So what are the prospects for the future? First, it should be noted that, while the above discussion has focused on TOPEX sea surface heights, there is nothing in the meth-odology that limits its generality. These methods can be applied to any altimeter. Second, with a careful selection of gauges and the installation of GPS receivers, it is likely that a network of order 20 gauges could monitor the stability of altimeter heights to better than 1 mm/yr over a typical 3-5 year mission. In addition to helping to insure the quality of the altimetric data for the general user, this level of calibration will eventually enable unprecedented studies of the low frequency volume changes of the global ocean, and will also allow confident interpretation of small amplitude decadal fluctuations that might otherwise be suspect.

References

  • Ashkenazi, V., R. Bingley, G. Whitemore, and T. Baker, 1993: Monitoring changes in mean sea level to millimeters using GPS. Geophys. Res. Lttrs., 20, 1951-1954.
  • Carter, W. (ed.), 1994: Report of the Surrey Workshop of the IAPSO Tide Gauge Bench Mark Fixing Committee. Wormley, U.K., 13-15 December 1993, Rapport technique de la NOAA NOSOES0006, 81 pp.
  • Cheney, R., L. Miller, R. Agreen, N. Doyle, and J. Lillibridge, 1994: TOPEX/POSEIDON: The 2 cm solution. J. Geophys. Res., 99, 24,555-24,563.
  • Minster, J.-F., C. Brossier, and P. Rogel, 1995: Variation of the mean sea level from TOPEX/POSEIDON data. J. Geophys. Res., 100, 25,153-25,161.
  • Mitchum, G., 1994: Comparison of TOPEX sea surface heights and tide gauge sea levels. J. Geophys. Res., 99, 24,541-24,553.
  • Nerem, S., 1995: Global mean sea level variations from TOPEX/POSEIDON altimeter data. Science, 268, 708-710.
  • Rapp, R., Y. Yi, and Y. Wang, 1994: Mean sea surface and geoid gradient comparisons with TOPEX altimeter data. J. Geophys. Res., 99, 24, 657-24,667.
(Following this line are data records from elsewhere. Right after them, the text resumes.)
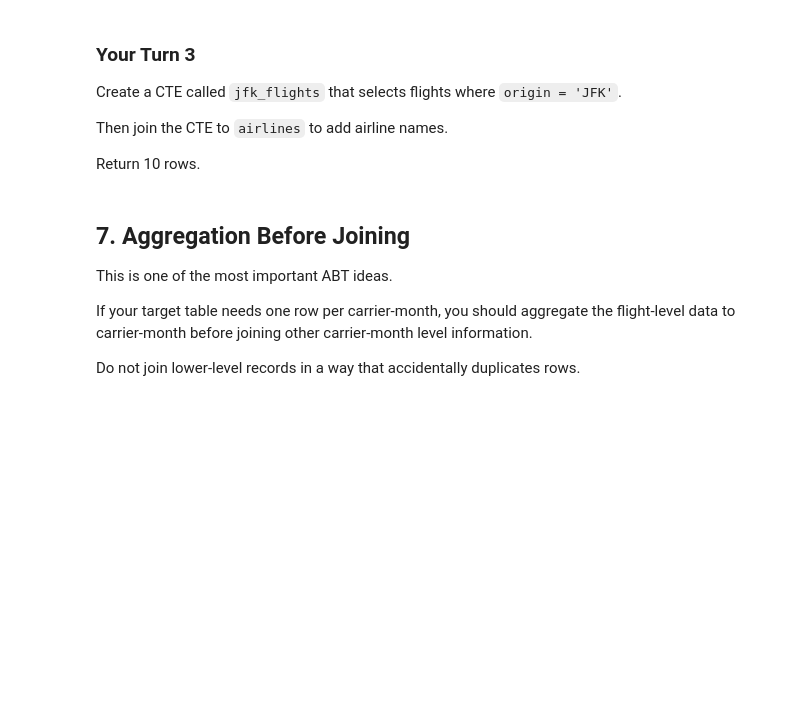
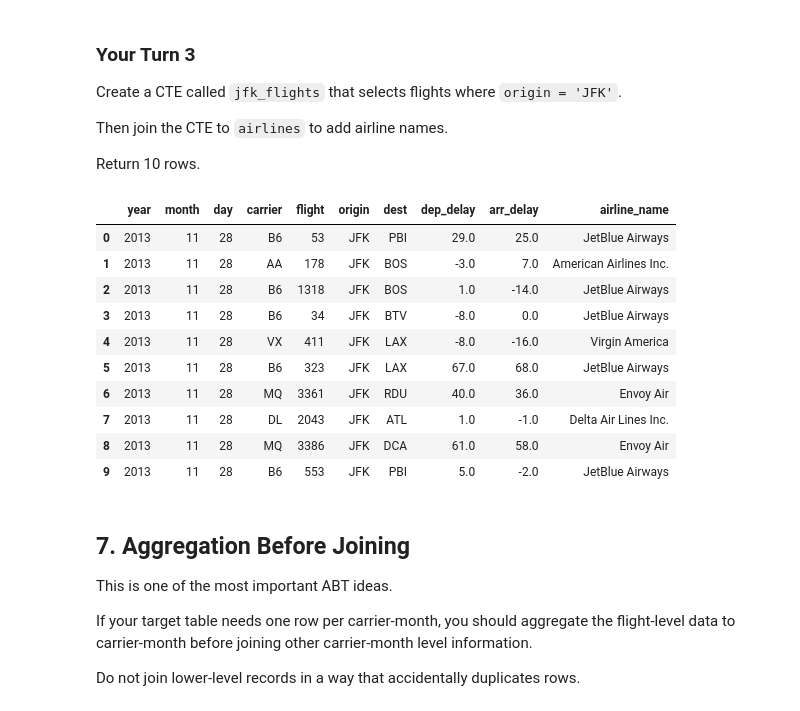
Before and after one commit to patriciaison/ban6003-week-09-10-mariapatriciaison, a Jupyter notebook: notebooks/module10_sql_joins_abt_guided_lab.ipynb, the cells around one changed output. Saved outputs shown, nothing was run; the diff lists cells and outputs as text; code cells hidden in the pictures; blank space fills up the shorter version.

Commit message:
Complete Module 10 SQL joins and ABT lab

```diff
--- a/notebooks/module10_sql_joins_abt_guided_lab.ipynb
+++ b/notebooks/module10_sql_joins_abt_guided_lab.ipynb
@@ -415,11 +525,43 @@ Return 10 rows.
 # %%
 # Your Turn 3
 
 query = '''
-
+WITH jfk_flights AS (
+    SELECT
+        year,
+        month,
+        day,
+        carrier,
+        flight,
+        origin,
+        dest,
+        dep_delay,
+        arr_delay
+    FROM flights
+    WHERE origin = 'JFK'
+)
+SELECT
+    jf.*,
+    a.name AS airline_name
+FROM jfk_flights AS jf
+LEFT JOIN airlines AS a
+    ON jf.carrier = a.carrier
+LIMIT 10;
 '''
 
 run_query(query, engine)
+# %% [output]
+|  | year | month | day | carrier | flight | origin | dest | dep_delay | arr_delay | airline_name |
+| 0 | 2013 | 11 | 28 | B6 | 53 | JFK | PBI | 29.0 | 25.0 | JetBlue Airways |
+| 1 | 2013 | 11 | 28 | AA | 178 | JFK | BOS | -3.0 | 7.0 | American Airlines Inc. |
+| 2 | 2013 | 11 | 28 | B6 | 1318 | JFK | BOS | 1.0 | -14.0 | JetBlue Airways |
+| 3 | 2013 | 11 | 28 | B6 | 34 | JFK | BTV | -8.0 | 0.0 | JetBlue Airways |
+| 4 | 2013 | 11 | 28 | VX | 411 | JFK | LAX | -8.0 | -16.0 | Virgin America |
+| 5 | 2013 | 11 | 28 | B6 | 323 | JFK | LAX | 67.0 | 68.0 | JetBlue Airways |
+| 6 | 2013 | 11 | 28 | MQ | 3361 | JFK | RDU | 40.0 | 36.0 | Envoy Air |
+| 7 | 2013 | 11 | 28 | DL | 2043 | JFK | ATL | 1.0 | -1.0 | Delta Air Lines Inc. |
+| 8 | 2013 | 11 | 28 | MQ | 3386 | JFK | DCA | 61.0 | 58.0 | Envoy Air |
+| 9 | 2013 | 11 | 28 | B6 | 553 | JFK | PBI | 5.0 | -2.0 | JetBlue Airways |
 # %% [markdown]
 ## 7. Aggregation Before Joining
 
```
Also changed, not shown: parts of 34 cells of this notebook, 2 other files.
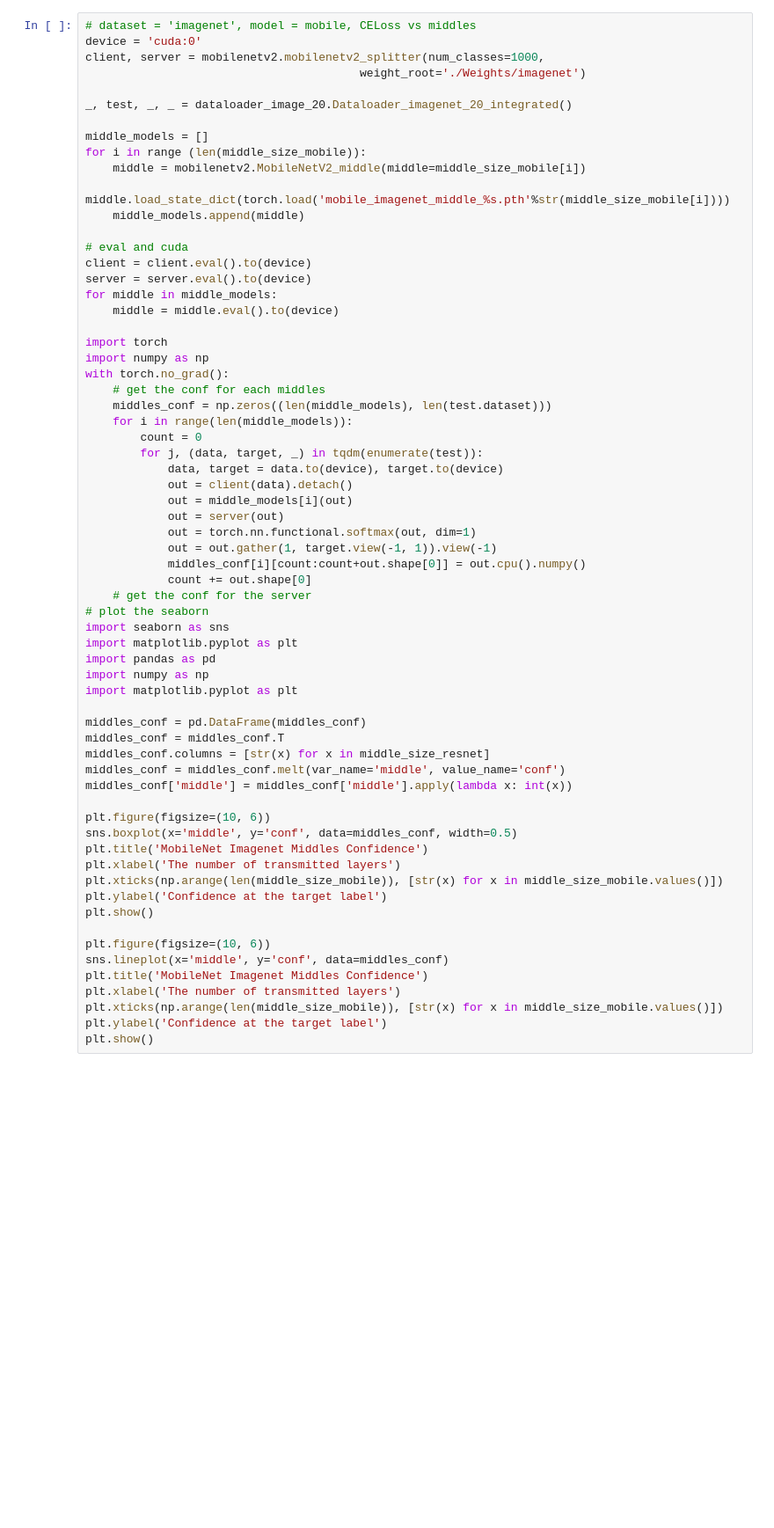
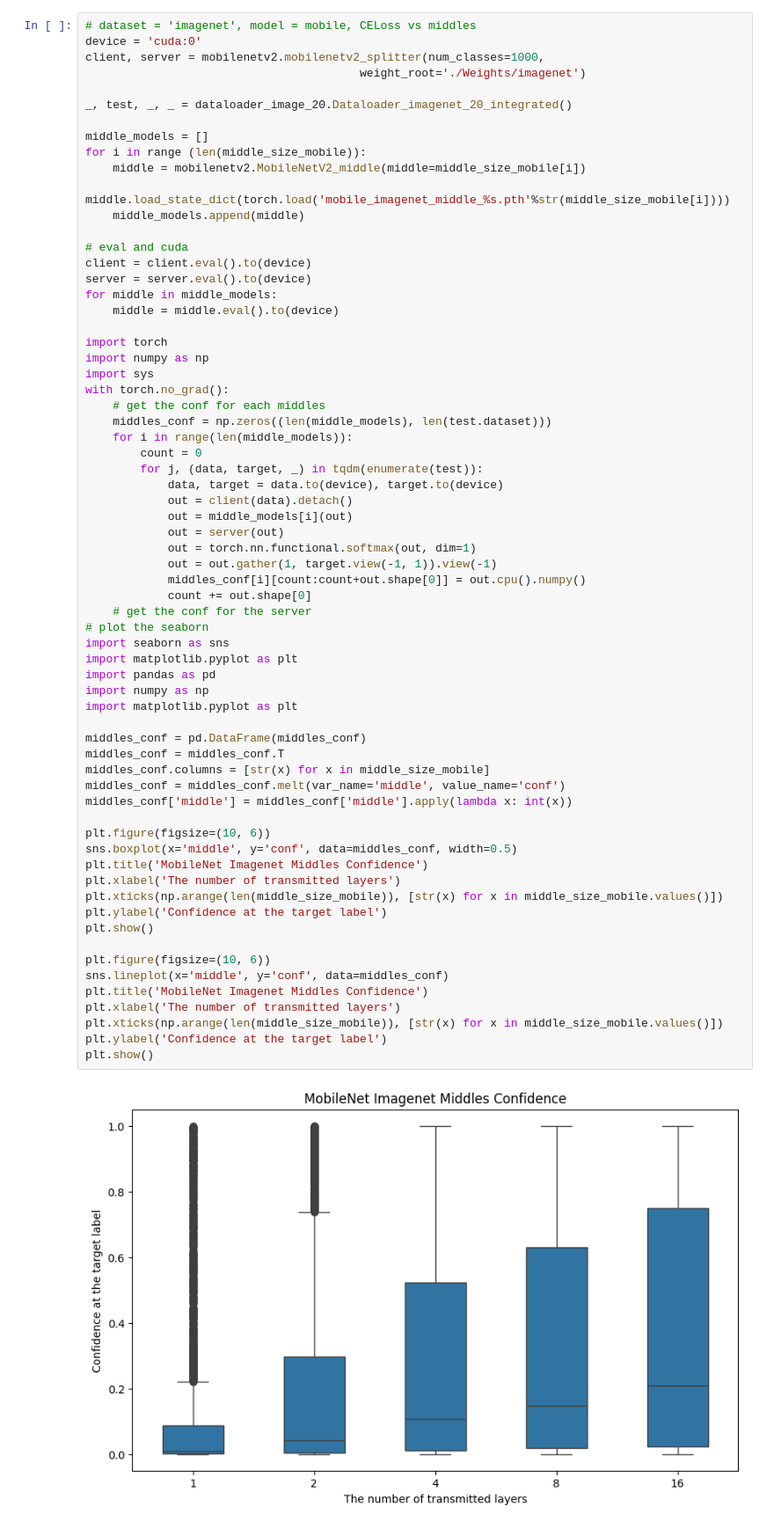
Before and after one commit to TonyPeng-2018/Adaptfilter, a Jupyter notebook: plot_result.ipynb, the cells around one changed output. Shown at 88% size. Drawn from its saved outputs; the diff is of its cells as text; blank space fills up the shorter version.

```diff
--- a/plot_result.ipynb
+++ b/plot_result.ipynb
@@ -249,6 +249,7 @@ for middle in middle_models:
 
 import torch
 import numpy as np
+import sys
 with torch.no_grad():
     # get the conf for each middles
     middles_conf = np.zeros((len(middle_models), len(test.dataset)))
@@ -264,31 +265,33 @@ with torch.no_grad():
             middles_conf[i][count:count+out.shape[0]] = out.cpu().numpy()
             count += out.shape[0]
     # get the conf for the server
 # plot the seaborn
 import seaborn as sns
 import matplotlib.pyplot as plt
 import pandas as pd
 import numpy as np
 import matplotlib.pyplot as plt
 
 middles_conf = pd.DataFrame(middles_conf)
 middles_conf = middles_conf.T
-middles_conf.columns = [str(x) for x in middle_size_resnet]
+middles_conf.columns = [str(x) for x in middle_size_mobile]
 middles_conf = middles_conf.melt(var_name='middle', value_name='conf')
 middles_conf['middle'] = middles_conf['middle'].apply(lambda x: int(x))
 
 plt.figure(figsize=(10, 6))
 sns.boxplot(x='middle', y='conf', data=middles_conf, width=0.5)
 plt.title('MobileNet Imagenet Middles Confidence')
 plt.xlabel('The number of transmitted layers')
 plt.xticks(np.arange(len(middle_size_mobile)), [str(x) for x in middle_size_mobile.values()])
 plt.ylabel('Confidence at the target label')
 plt.show()
 
 plt.figure(figsize=(10, 6))
 sns.lineplot(x='middle', y='conf', data=middles_conf)
 plt.title('MobileNet Imagenet Middles Confidence')
 plt.xlabel('The number of transmitted layers')
 plt.xticks(np.arange(len(middle_size_mobile)), [str(x) for x in middle_size_mobile.values()])
 plt.ylabel('Confidence at the target label')
 plt.show()
+# %% [output]
+[figure, added]
```
Also changed, not shown: parts of 12 cells of this notebook, 6 other files.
  • Wyrtki, K., and G. Mitchum, 1990: Interannual differences of GEOSAT altimeter heights and sea level: The importance of a datum. J. Geophys. Res., 95, 2969-2975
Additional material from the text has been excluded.